Clyde W. Yancy, president of the American Heart Association, explains the new policy.

Clyde W. Yancy, president of the American Heart Association, explains the new policy.

The policy came up at a meeting at the National Institutes of Health last week, where Keith Yamamoto, executive vice dean of the University of California, San Francisco, School of Medicine, called it “bloodcurdling.”

Fauber quotes people on both sides of the issue, including a former editors of JAMA and NEJM, as well as critics of industry funding of medical education.

Clyde W. Yancy, M.D., president of the AHA, was at the NIH meeting and expressed “consternation” about the policy and was hoping to get support from others in the room to appeal the ACCME’s decision. He points out that the AHA’s event is the first major medical meeting at which these policies will be in place but that other organizations will have to deal with the changes to remain accredited by the ACCME.

Video of the meeting is online and the relevant proceedings start at about the 108 minute mark. It’s well worth watching to see the reactions in the room.

Reports: Clinical trial oversight lacking

About Andrew Van Dam

Andrew Van Dam of The Wall Street Journal previously worked at the AHCJ offices while earning his master’s degree at the Missouri School of Journalism.

ProPublica’s Alexandra Andrews reviewed two recent reports on conflicts of interest in the institutional review boards tasked with overseeing clinical trials and found that these boards may not be as independent as the public might like.

Board members “frequently” had connections with drug companies that can cause conflicts of interest, and while IRB chairs said they’d never presided over a session in which a conflicted member had voted, only 65 percent of surveyed members said they recused themselves every time a conflict came up. One third of surveyed IRB’s don’t even require members to disclose conflicts of interest, Andrews reported.

Sen. Chuck Grassley (R-IA), who has been a prominent advocate for the disclosure of doctor-industry ties, told ProPublica, “People have to trust that decisions about clinical trials are unbiased, and this study calls that into question. Lack of disclosure of financial ties can damage confidence in important medical research. Disclosure policies ought to be established and enforced to safeguard the integrity of that research because of its tremendous influence on the practice of medicine and public health.”

Even more alarming was a recent GAO release detailing the lack of barriers to the creation of for-profit IRBs.

GAO investigators created phony IRBs [7] (PDF), which they were successfully able to register with HHS using no more than an online registration form. One such company listed its address as “1234 Phulovit Lane” in “Chetesville, AZ” with employees named “April Phuls, Timothy Wittless, (and) Alan Ruse.” (You can still find its deactivated listing [8] on HHS’s Web site.)

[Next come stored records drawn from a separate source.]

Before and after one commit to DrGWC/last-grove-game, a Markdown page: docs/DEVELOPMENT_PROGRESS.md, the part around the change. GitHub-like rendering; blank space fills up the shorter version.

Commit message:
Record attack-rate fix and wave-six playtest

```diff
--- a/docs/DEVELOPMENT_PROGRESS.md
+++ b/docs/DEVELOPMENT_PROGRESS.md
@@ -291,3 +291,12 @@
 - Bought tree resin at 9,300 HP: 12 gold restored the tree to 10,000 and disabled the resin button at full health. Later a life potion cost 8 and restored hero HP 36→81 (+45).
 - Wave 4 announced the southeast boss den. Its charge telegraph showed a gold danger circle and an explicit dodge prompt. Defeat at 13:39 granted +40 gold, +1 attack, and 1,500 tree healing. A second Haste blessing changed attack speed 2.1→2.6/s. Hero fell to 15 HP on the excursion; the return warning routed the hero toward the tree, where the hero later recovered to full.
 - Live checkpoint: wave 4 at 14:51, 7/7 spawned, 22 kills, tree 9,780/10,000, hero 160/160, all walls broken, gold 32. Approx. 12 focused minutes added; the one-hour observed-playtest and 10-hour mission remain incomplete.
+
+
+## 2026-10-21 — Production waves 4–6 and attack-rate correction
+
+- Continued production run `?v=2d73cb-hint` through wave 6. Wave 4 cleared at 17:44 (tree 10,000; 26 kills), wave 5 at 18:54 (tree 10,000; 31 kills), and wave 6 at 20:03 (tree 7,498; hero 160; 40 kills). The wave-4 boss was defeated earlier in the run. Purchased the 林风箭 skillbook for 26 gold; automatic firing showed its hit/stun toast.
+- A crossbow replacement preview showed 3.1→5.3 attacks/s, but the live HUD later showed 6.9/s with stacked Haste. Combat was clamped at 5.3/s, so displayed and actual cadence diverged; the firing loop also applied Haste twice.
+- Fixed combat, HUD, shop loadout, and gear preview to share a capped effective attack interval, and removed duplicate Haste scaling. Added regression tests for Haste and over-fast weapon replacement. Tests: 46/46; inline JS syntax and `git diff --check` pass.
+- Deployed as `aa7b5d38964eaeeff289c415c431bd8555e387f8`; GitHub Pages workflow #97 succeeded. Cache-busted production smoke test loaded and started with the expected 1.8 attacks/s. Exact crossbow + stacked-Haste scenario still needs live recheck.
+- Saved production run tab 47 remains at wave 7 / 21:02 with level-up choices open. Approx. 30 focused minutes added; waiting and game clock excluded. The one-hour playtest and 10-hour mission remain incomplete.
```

Subsequent oversight wasn’t any better.

HHS then approved an assurance [9] for a bogus medical device company, also created by GAO, which listed one of GAO’s fake IRBs on its application. An assurance basically promises that the company will adhere to federal standards and, once approved, paves the way for that company to request federal research funds. According to GAO, “By approving our assurance application, HHS essentially deemed our bogus IRB as adequate to oversee human subjects research.”

And it almost sounds like some actual IRB’s weren’t much better than the one run by April Phuls and Alan Ruse.

GAO’s pièce de résistance was a sting operation involving real IRBs. GAO’s medical device company sent out plans for a fake trial to three real IRBs. Two of them responded with cries of “awful,” “a piece of junk” and the “riskiest thing I’ve ever seen on this board.” But the third IRB, now identified as Colorado-based Coast IRB, found it “probably pretty safe” and voted unanimously to approve it.

In HHS’ defense, at a hearing, Jerry Menikoff, director of the Office for Human Research Protections, which oversees IRBs along with the Food and Drug Administration, said “by registering an IRB, the government, the federal government is in no way endorsing that IRB or in any way saying that that IRB meets any standards.”